Start of Material for this exercise

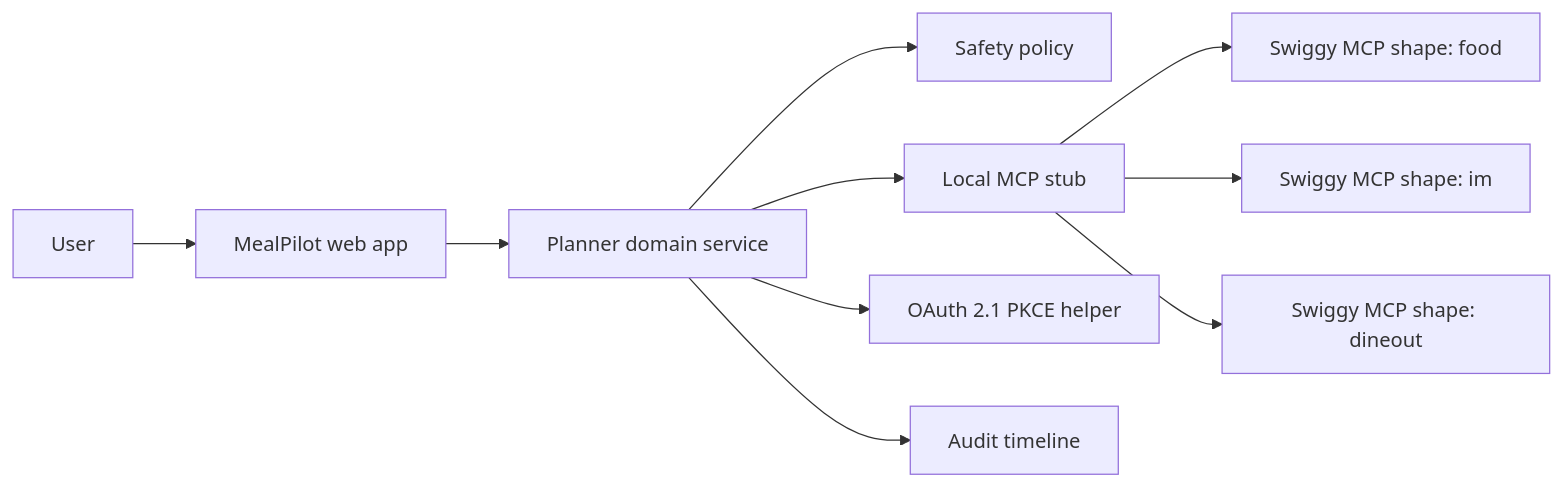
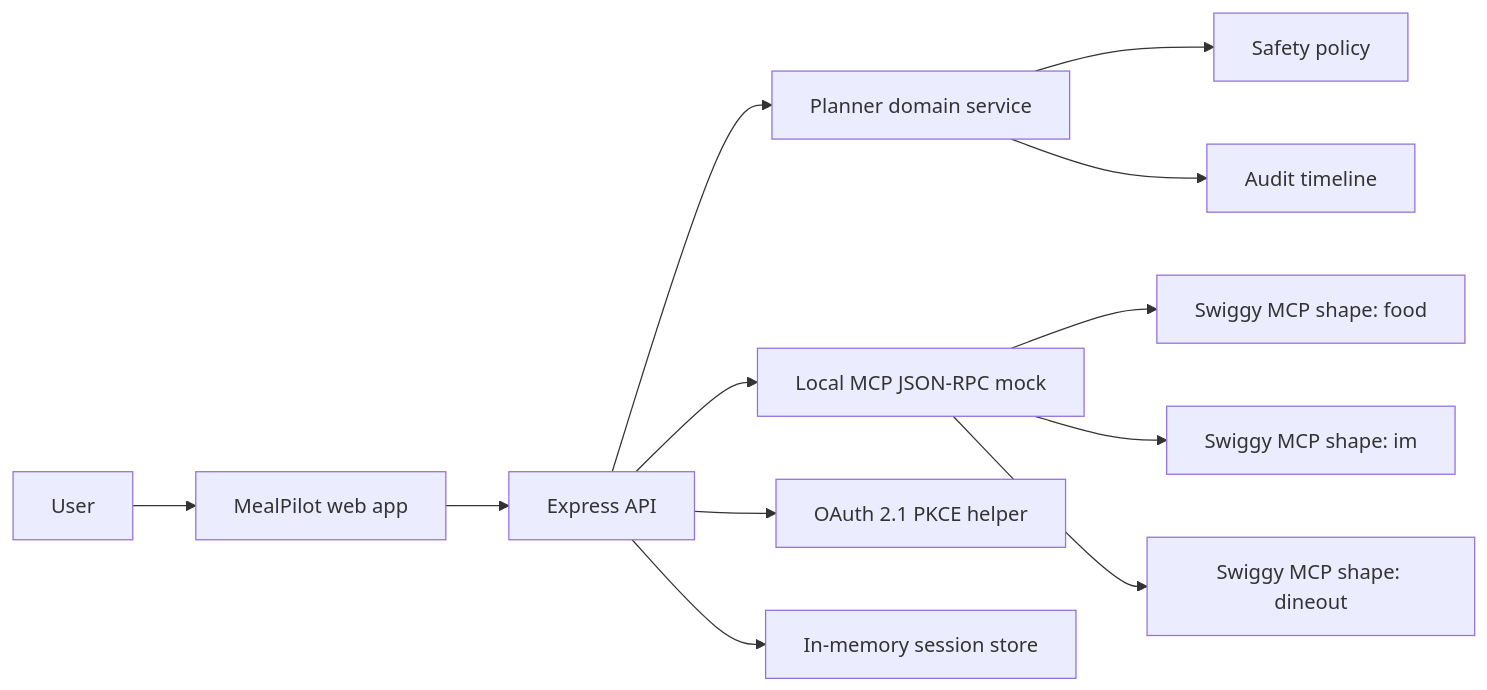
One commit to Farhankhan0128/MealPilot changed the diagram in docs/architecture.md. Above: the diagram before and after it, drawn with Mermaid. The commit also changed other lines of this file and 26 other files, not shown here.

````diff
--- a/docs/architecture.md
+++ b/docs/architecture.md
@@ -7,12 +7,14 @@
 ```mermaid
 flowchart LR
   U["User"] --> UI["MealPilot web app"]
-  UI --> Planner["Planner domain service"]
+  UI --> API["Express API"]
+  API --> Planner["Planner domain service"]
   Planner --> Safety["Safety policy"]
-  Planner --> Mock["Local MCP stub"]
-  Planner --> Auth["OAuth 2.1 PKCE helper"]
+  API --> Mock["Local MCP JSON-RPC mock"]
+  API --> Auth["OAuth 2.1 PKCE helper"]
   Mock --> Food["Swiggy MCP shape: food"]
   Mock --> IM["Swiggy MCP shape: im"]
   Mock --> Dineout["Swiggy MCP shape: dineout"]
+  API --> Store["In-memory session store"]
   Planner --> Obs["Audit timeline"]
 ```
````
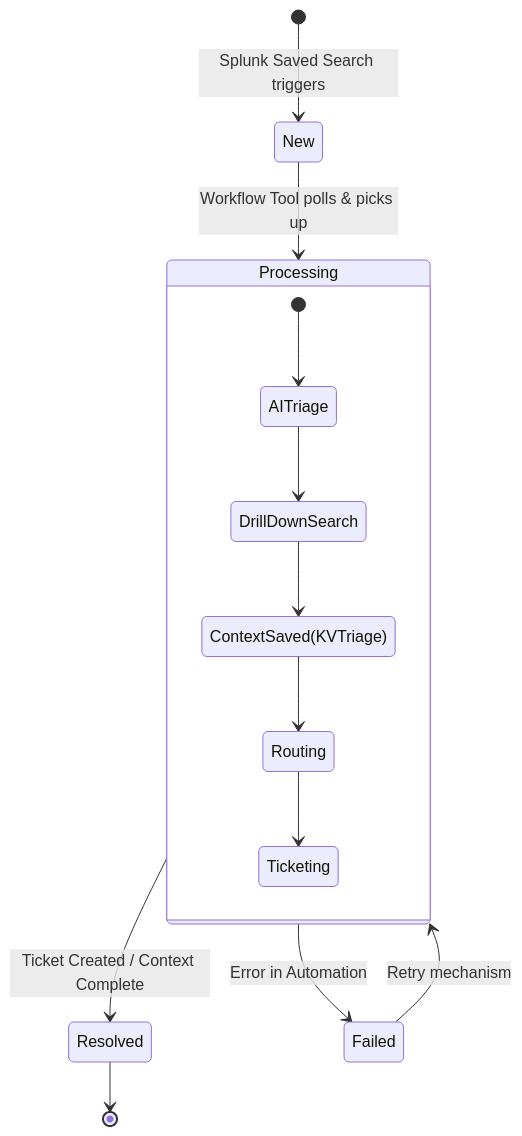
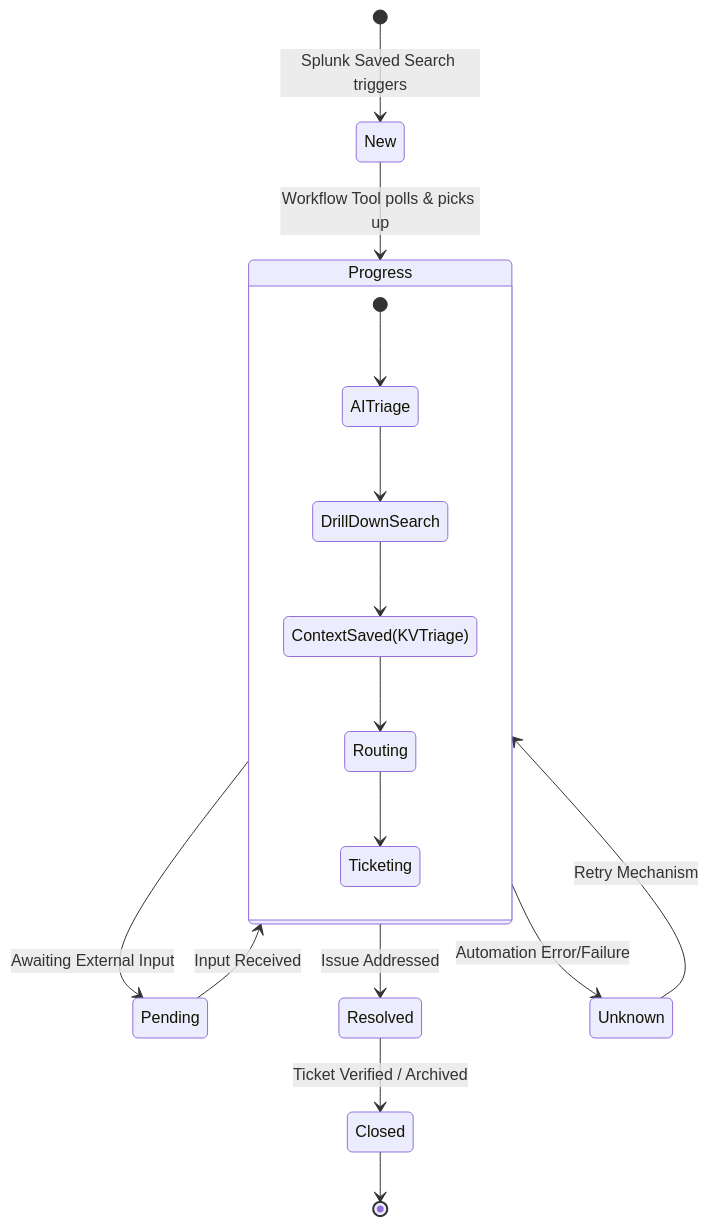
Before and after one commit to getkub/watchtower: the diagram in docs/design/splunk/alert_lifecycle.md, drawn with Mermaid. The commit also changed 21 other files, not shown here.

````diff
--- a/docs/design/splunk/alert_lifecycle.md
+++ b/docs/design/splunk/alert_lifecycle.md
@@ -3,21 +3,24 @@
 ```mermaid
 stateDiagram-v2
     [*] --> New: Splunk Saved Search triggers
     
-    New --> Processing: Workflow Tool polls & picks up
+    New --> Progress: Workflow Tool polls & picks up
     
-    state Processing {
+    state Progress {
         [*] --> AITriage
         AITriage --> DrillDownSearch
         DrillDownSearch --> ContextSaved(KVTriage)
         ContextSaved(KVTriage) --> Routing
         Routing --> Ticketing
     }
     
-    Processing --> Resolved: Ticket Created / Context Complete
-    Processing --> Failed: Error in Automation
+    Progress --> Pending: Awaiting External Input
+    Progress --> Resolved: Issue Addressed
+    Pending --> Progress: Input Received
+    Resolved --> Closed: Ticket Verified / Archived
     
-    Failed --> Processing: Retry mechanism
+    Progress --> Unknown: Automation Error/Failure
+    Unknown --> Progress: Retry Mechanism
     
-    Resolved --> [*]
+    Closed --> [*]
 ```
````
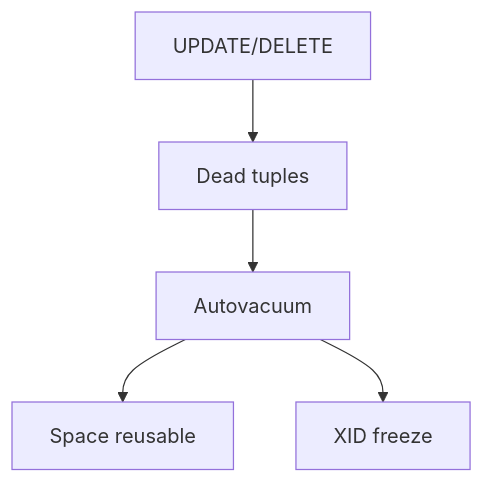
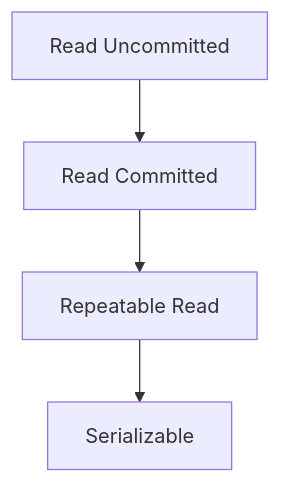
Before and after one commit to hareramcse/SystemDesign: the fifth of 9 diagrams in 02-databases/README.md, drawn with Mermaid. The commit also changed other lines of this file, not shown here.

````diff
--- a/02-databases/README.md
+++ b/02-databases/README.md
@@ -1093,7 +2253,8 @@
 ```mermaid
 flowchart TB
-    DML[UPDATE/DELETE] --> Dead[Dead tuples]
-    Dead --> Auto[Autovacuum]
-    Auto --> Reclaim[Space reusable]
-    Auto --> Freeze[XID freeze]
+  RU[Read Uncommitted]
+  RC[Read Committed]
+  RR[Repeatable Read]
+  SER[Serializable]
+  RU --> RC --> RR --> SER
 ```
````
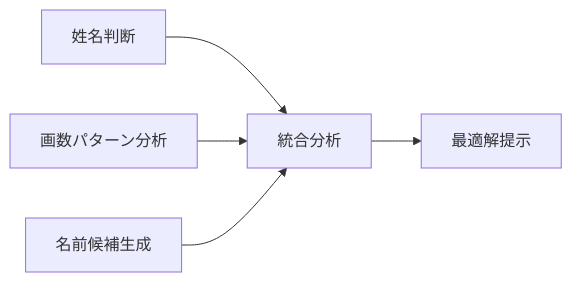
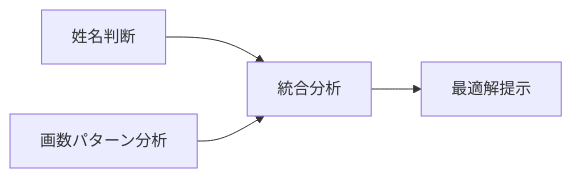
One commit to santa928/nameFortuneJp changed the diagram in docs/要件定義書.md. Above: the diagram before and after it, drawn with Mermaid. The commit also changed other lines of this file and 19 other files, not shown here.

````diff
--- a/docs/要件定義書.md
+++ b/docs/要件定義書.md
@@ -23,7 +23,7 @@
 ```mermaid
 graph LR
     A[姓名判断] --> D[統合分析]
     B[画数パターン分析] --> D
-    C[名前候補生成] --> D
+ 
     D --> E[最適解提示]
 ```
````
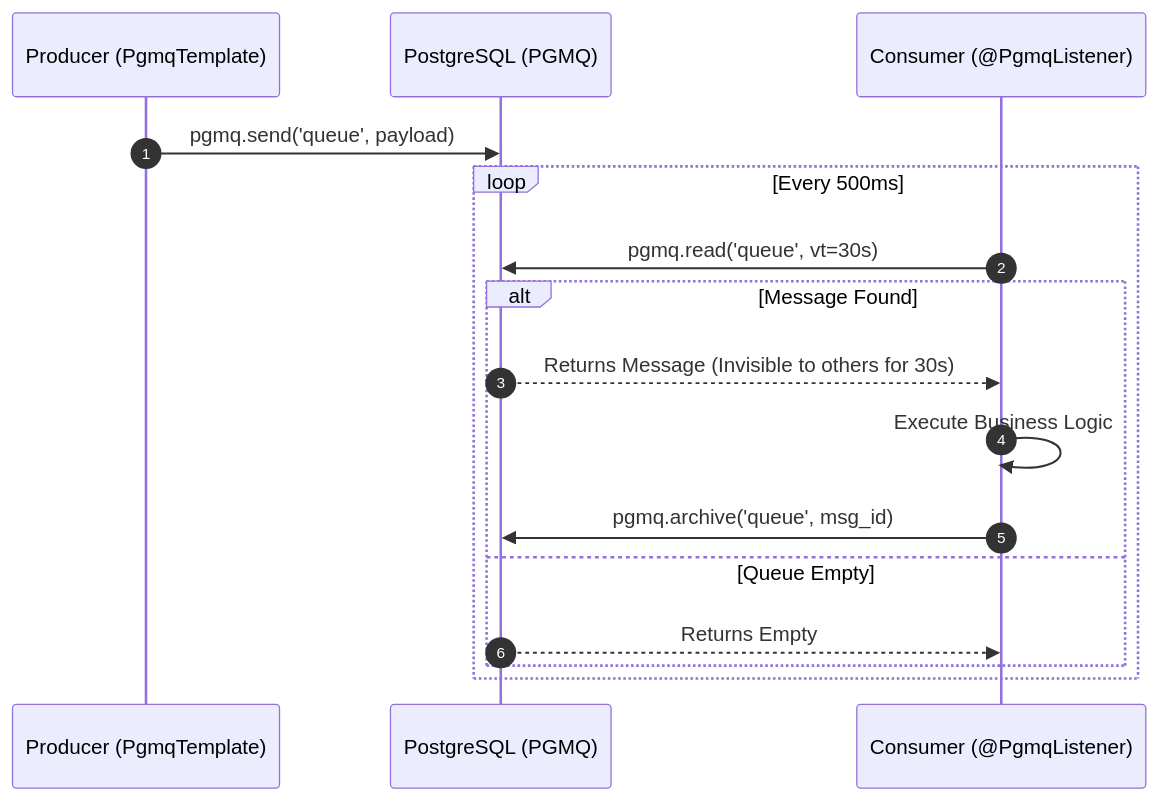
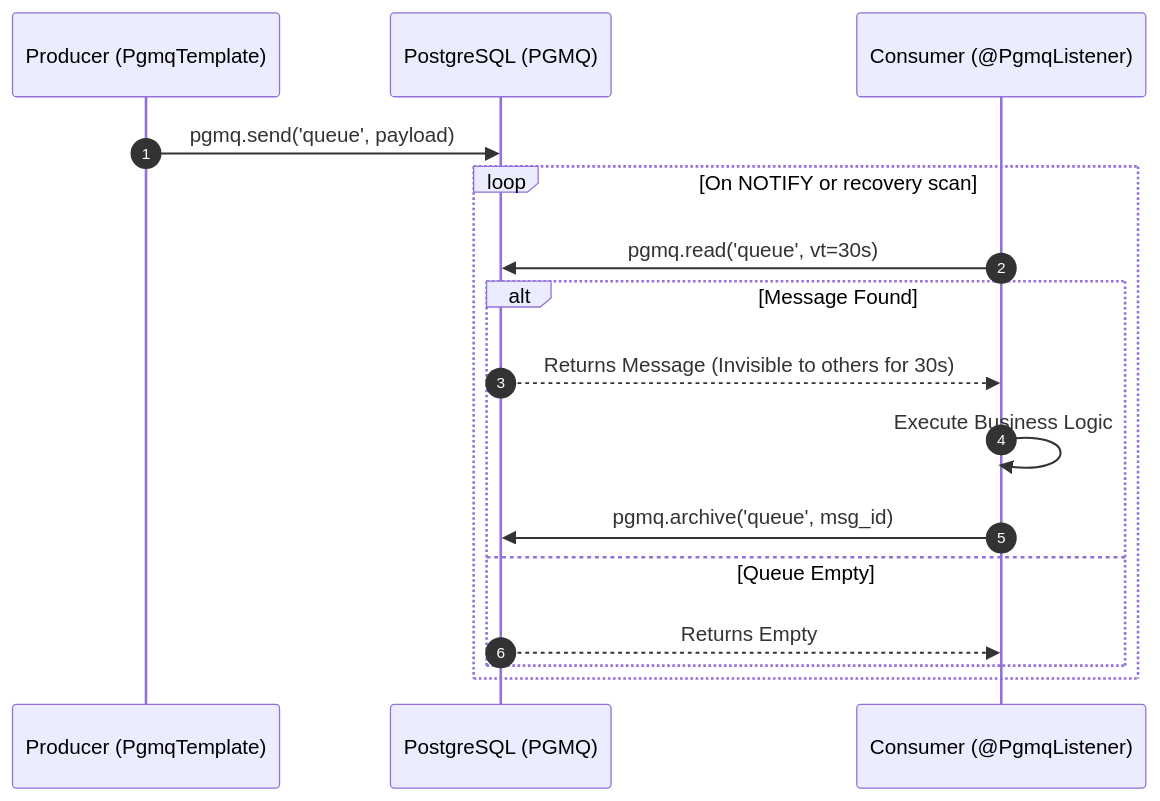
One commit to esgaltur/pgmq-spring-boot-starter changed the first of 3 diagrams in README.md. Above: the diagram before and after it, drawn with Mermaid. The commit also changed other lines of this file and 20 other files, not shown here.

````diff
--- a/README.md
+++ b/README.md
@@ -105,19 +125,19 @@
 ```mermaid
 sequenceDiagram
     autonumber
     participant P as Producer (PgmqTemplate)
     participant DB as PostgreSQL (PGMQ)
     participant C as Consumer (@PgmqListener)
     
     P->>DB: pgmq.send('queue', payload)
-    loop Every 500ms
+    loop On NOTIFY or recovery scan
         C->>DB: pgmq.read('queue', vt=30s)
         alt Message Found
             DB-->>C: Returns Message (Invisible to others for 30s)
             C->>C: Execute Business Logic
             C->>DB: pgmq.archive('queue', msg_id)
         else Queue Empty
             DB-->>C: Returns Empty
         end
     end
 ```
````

End of Material for this exercise

# The task:
What you return should match the material word for word, apart from the pictures.

# Task answer:
One commit to Farhankhan0128/MealPilot changed the diagram in docs/architecture.md. Above: the diagram before and after it, drawn with Mermaid. The commit also changed other lines of this file and 26 other files, not shown here.

````diff
--- a/docs/architecture.md
+++ b/docs/architecture.md
@@ -7,12 +7,14 @@
 ```mermaid
 flowchart LR
   U["User"] --> UI["MealPilot web app"]
-  UI --> Planner["Planner domain service"]
+  UI --> API["Express API"]
+  API --> Planner["Planner domain service"]
   Planner --> Safety["Safety policy"]
-  Planner --> Mock["Local MCP stub"]
-  Planner --> Auth["OAuth 2.1 PKCE helper"]
+  API --> Mock["Local MCP JSON-RPC mock"]
+  API --> Auth["OAuth 2.1 PKCE helper"]
   Mock --> Food["Swiggy MCP shape: food"]
   Mock --> IM["Swiggy MCP shape: im"]
   Mock --> Dineout["Swiggy MCP shape: dineout"]
+  API --> Store["In-memory session store"]
   Planner --> Obs["Audit timeline"]
 ```
````
Before and after one commit to getkub/watchtower: the diagram in docs/design/splunk/alert_lifecycle.md, drawn with Mermaid. The commit also changed 21 other files, not shown here.

````diff
--- a/docs/design/splunk/alert_lifecycle.md
+++ b/docs/design/splunk/alert_lifecycle.md
@@ -3,21 +3,24 @@
 ```mermaid
 stateDiagram-v2
     [*] --> New: Splunk Saved Search triggers
     
-    New --> Processing: Workflow Tool polls & picks up
+    New --> Progress: Workflow Tool polls & picks up
     
-    state Processing {
+    state Progress {
         [*] --> AITriage
         AITriage --> DrillDownSearch
         DrillDownSearch --> ContextSaved(KVTriage)
         ContextSaved(KVTriage) --> Routing
         Routing --> Ticketing
     }
     
-    Processing --> Resolved: Ticket Created / Context Complete
-    Processing --> Failed: Error in Automation
+    Progress --> Pending: Awaiting External Input
+    Progress --> Resolved: Issue Addressed
+    Pending --> Progress: Input Received
+    Resolved --> Closed: Ticket Verified / Archived
     
-    Failed --> Processing: Retry mechanism
+    Progress --> Unknown: Automation Error/Failure
+    Unknown --> Progress: Retry Mechanism
     
-    Resolved --> [*]
+    Closed --> [*]
 ```
````
Before and after one commit to hareramcse/SystemDesign: the fifth of 9 diagrams in 02-databases/README.md, drawn with Mermaid. The commit also changed other lines of this file, not shown here.

````diff
--- a/02-databases/README.md
+++ b/02-databases/README.md
@@ -1093,7 +2253,8 @@
 ```mermaid
 flowchart TB
-    DML[UPDATE/DELETE] --> Dead[Dead tuples]
-    Dead --> Auto[Autovacuum]
-    Auto --> Reclaim[Space reusable]
-    Auto --> Freeze[XID freeze]
+  RU[Read Uncommitted]
+  RC[Read Committed]
+  RR[Repeatable Read]
+  SER[Serializable]
+  RU --> RC --> RR --> SER
 ```
````
One commit to santa928/nameFortuneJp changed the diagram in docs/要件定義書.md. Above: the diagram before and after it, drawn with Mermaid. The commit also changed other lines of this file and 19 other files, not shown here.

````diff
--- a/docs/要件定義書.md
+++ b/docs/要件定義書.md
@@ -23,7 +23,7 @@
 ```mermaid
 graph LR
     A[姓名判断] --> D[統合分析]
     B[画数パターン分析] --> D
-    C[名前候補生成] --> D
+ 
     D --> E[最適解提示]
 ```
````
One commit to esgaltur/pgmq-spring-boot-starter changed the first of 3 diagrams in README.md. Above: the diagram before and after it, drawn with Mermaid. The commit also changed other lines of this file and 20 other files, not shown here.

````diff
--- a/README.md
+++ b/README.md
@@ -105,19 +125,19 @@
 ```mermaid
 sequenceDiagram
     autonumber
     participant P as Producer (PgmqTemplate)
     participant DB as PostgreSQL (PGMQ)
     participant C as Consumer (@PgmqListener)
     
     P->>DB: pgmq.send('queue', payload)
-    loop Every 500ms
+    loop On NOTIFY or recovery scan
         C->>DB: pgmq.read('queue', vt=30s)
         alt Message Found
             DB-->>C: Returns Message (Invisible to others for 30s)
             C->>C: Execute Business Logic
             C->>DB: pgmq.archive('queue', msg_id)
         else Queue Empty
             DB-->>C: Returns Empty
         end
     end
 ```
````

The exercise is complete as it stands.